Task brief
Which lines below contain the word "output"? Copy each of them.
+===+
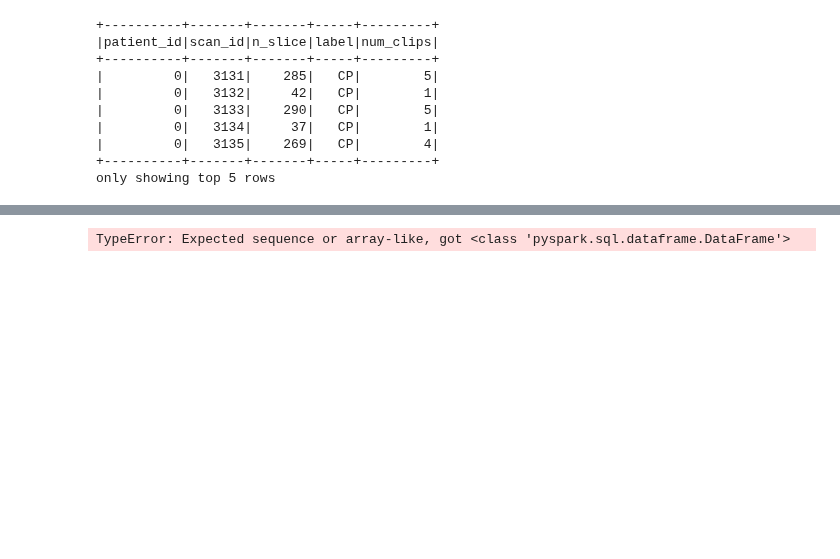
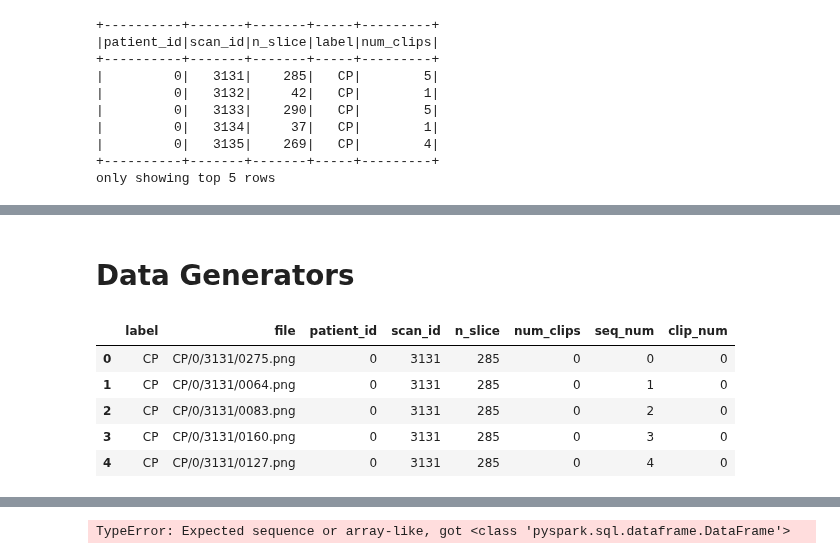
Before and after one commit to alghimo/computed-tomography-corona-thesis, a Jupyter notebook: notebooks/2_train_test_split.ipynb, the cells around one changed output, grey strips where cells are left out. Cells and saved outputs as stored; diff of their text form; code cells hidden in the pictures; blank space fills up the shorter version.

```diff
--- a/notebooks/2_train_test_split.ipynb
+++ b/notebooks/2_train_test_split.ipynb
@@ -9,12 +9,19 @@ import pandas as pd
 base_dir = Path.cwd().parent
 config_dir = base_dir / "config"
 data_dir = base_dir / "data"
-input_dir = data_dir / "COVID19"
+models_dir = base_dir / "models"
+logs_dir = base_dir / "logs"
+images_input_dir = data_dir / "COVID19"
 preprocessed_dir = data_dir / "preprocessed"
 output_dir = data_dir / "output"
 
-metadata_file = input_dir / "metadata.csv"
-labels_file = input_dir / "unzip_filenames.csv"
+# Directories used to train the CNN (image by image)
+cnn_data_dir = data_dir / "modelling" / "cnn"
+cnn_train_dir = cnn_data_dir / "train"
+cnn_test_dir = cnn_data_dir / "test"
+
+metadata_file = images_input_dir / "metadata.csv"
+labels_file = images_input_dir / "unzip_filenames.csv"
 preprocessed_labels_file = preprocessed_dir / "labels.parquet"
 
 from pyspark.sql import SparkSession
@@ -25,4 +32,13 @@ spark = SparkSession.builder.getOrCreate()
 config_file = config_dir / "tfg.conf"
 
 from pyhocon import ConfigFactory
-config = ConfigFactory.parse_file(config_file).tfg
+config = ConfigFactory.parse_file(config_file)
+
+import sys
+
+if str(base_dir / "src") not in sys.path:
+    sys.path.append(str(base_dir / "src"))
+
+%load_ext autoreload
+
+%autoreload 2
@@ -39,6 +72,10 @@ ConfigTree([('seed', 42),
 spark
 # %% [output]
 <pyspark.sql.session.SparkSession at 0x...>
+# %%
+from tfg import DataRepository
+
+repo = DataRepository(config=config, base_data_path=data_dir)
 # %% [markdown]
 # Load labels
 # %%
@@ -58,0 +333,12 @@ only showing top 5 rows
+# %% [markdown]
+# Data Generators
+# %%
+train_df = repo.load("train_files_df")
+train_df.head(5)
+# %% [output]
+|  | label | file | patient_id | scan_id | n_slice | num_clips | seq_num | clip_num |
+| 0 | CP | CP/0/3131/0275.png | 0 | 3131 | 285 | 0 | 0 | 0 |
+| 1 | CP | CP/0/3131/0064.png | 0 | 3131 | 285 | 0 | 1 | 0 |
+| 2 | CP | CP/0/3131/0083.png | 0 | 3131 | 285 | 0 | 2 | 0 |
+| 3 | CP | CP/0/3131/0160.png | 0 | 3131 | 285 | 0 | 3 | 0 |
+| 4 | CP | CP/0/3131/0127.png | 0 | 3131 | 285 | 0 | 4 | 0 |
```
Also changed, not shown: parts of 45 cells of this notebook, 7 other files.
+===+
Written solution
Before and after one commit to alghimo/computed-tomography-corona-thesis, a Jupyter notebook: notebooks/2_train_test_split.ipynb, the cells around one changed output, grey strips where cells are left out. Cells and saved outputs as stored; diff of their text form; code cells hidden in the pictures; blank space fills up the shorter version.
 output_dir = data_dir / "output"
 # %% [output]
+# %% [output]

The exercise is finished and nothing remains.